Battle site at Summit Springs, Sterling Colorado. // Emily Lovell
By: Emily Lovell, Associate Editor
About fourteen miles southeast of Sterling, CO, near the Logan/Washington county line, you can visit the battleground site of Summit Springs, the last Native American conflict in Colorado. Just make sure you get permission from the landowner as it is located on private property. Today, the site looks like ordinary grazing land if not for the monuments ensuring that the battle that took place 150 years ago is not forgotten.
Six weeks before the battle of Summit Springs, on May 30, 1869, Cheyenne dog soldiers pillaged homesteads near present-day Lincoln, Kansas. Two women, Susanna Alderdice and Maria Weichel, were taken captive. Thirteen white settlers were killed including Maria’s husband and three of Susanna’s four children. Miraculously, Alderdice’s four-year old son Willis survived even though his injuries included five arrows in the back. Sadly, he would never be reunited with his mother.
The incident prompted Major Eugene A. Carr to lead the 5th U. S. Calvary and a battalion of Pawnee scouts under Major Frank North on a campaign to rid the Republican River Territory of Native Americans. They set out from Fort McPherson in Nebraska and would not encounter the Native Americans until July 8 when Cheyenne dog soldiers attempted to steal some of the company’s horses during a midnight raid.
Once Chief Tall Bull realized his people, numbering up to 450, were camped in close proximity to an army now aware of their nearby presence, he had his people branch out in three separate directions. Gradually, they would come back together and disperse once again braiding trails in the grassland that served to confuse their pursuers. This evasive strategy had successfully worked for Tall Bull in the past, but now it failed him.
The Pawnee scouts with Carr correctly guessed that he was aiming for the South Platte River and caught up with him on July 11, 1869. Tall Bull and his people had arrived on its banks the previous day, but confident that they had left their pursuers far behind – and in order to give the women, children, and elderly a chance to rest – he set up camp in the bluffs before fording the river. Some sources say that instead of being tied to their owner’s tipis, most horses were pastured away from camp and that the morning of July 11 was foggy. Both of these factors delayed their river crossing and Carr launched his assault that afternoon around 3:00. The attack caught the Native Americans by surprise.
A fifteen-year old Cheyenne herd boy bravely stampeded the pastured horses into the camp which enabled many of his people to escape, but he was killed during the assault. Some of the women and children took refuge in a nearby ravine while warriors tried to protect them. Tall Bull died defending his people as did Heavy Furred Wolf, who was perhaps the last Cheyenne Dog Soldier to stake his dog rope.

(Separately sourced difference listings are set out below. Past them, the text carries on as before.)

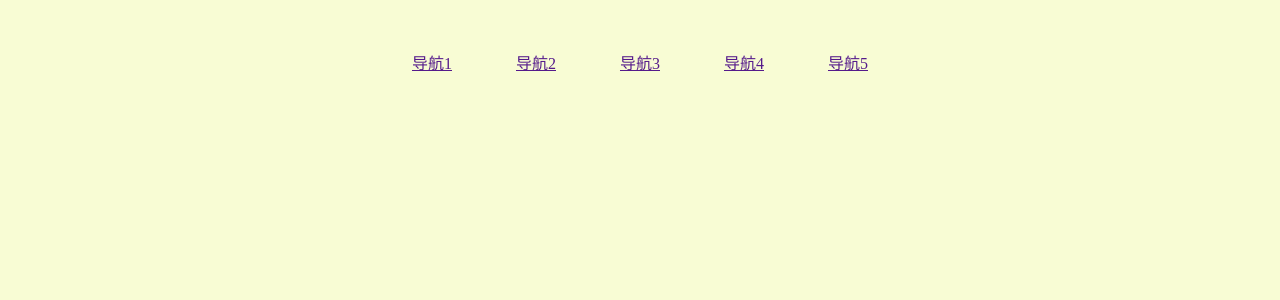
Repository: KaibutsuSama/CodePracticeExample
Page: Html5+Css3/Css3/02.背景属性/06.按钮例子.html
An editor plug-in stored every save of this project. The page is shown before and after a run of saves, followed by the edit.
The browser window is 1280 px wide. The pictures show the whole page.

Above is the page before, as saved 2023-01-29 22:02:59.

After the next 5 saves:
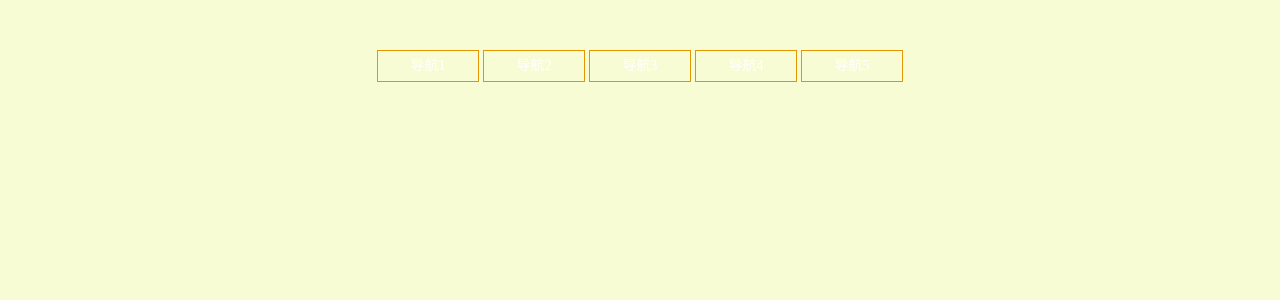
The 5 saves are shown as one change because they came seconds apart.
The last was saved 19 s later.
--- a/Html5+Css3/Css3/02.背景属性/06.按钮例子.html
+++ b/Html5+Css3/Css3/02.背景属性/06.按钮例子.html
@@ -29,6 +29,12 @@
             width: 100px;
             height: 30px;
             text-align: center;
+            line-height: 30px;
+            font-size: 14px;
+            color: #fff;
+            text-decoration: none;
+            border: 1px solid #e59500;
+
         }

Dog ropes were made out of rawhide leather and decorated with porcupine quills and feathers. One end was tied to a red wooden picket-pin. Only the bravest warriors carried dog ropes. During combat, a Cheyenne warrior would put the pin in the ground as a sign of perseverance and standing one’s ground. They area over which the dog soldiers could fight was limited to the length of the rope. Dog soldiers could not remove the pin until their people had safely retreated or a comrade removed it, so it was used as a last resort.
At the battle’s end, 52 Cheyenne and Lakota had been killed, 17 women and children had been captured, 418 horses and mules were gained, and up to 84 lodges were burned to the ground. Susanna Alderdice was the only non-Indian casualty killed by a tomahawk strike to the face during the battle. William F. Cody, a.k.a. Buffalo Bill, fought as a scout in the battle, and a re-enactment of the Battle of Summit Springs was frequently featured in his Wild West Show.